» **Aim of the exercise**: Tally the lines below that contain "output" and reply with only the tally.

══════════

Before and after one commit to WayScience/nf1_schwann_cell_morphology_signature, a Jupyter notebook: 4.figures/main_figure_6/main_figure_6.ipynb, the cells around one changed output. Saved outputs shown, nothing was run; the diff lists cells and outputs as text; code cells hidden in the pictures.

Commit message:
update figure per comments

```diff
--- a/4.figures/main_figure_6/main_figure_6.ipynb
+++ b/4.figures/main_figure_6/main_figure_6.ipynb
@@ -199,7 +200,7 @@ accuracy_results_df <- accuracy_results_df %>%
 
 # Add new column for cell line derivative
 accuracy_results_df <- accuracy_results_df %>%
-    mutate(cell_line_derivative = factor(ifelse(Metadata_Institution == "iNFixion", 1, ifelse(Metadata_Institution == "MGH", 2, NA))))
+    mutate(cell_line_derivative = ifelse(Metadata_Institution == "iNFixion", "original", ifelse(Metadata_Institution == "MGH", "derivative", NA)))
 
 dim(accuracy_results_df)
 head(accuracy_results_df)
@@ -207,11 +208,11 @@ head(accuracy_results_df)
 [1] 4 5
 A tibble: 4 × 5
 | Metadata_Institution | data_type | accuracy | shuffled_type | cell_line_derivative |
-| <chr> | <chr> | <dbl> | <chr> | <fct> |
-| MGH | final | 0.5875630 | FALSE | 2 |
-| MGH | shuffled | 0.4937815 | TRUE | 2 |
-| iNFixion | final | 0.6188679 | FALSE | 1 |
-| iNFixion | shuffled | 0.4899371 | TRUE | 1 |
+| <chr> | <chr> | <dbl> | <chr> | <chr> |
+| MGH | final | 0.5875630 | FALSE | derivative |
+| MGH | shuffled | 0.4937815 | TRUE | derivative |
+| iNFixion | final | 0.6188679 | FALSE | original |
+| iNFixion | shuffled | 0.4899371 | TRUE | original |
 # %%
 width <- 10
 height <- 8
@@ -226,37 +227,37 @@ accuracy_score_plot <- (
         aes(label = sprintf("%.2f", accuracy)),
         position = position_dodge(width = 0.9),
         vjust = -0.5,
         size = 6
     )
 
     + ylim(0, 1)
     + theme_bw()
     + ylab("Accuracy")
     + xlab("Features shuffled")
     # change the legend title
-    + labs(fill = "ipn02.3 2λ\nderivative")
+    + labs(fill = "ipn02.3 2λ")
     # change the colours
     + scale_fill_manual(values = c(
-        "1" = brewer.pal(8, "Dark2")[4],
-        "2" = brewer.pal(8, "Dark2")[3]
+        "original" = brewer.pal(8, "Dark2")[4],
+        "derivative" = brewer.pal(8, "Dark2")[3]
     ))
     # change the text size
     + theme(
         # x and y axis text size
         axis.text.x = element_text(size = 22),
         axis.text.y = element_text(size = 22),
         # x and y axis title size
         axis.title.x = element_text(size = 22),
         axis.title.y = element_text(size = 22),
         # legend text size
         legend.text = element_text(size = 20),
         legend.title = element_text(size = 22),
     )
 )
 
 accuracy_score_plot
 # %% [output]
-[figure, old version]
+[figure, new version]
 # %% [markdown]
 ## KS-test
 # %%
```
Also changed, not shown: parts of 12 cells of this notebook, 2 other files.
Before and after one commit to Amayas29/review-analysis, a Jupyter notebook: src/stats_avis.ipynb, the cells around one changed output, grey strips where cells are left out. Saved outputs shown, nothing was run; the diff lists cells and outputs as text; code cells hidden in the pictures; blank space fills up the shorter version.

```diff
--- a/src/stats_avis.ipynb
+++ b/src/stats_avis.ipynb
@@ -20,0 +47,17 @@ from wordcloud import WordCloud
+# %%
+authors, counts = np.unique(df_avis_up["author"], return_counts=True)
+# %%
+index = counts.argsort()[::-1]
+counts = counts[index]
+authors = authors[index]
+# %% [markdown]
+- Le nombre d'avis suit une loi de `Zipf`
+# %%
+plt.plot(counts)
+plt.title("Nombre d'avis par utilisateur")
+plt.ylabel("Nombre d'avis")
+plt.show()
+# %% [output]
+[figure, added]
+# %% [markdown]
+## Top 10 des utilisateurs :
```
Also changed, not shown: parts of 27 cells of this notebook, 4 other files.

══════════

» **Task solution**: 4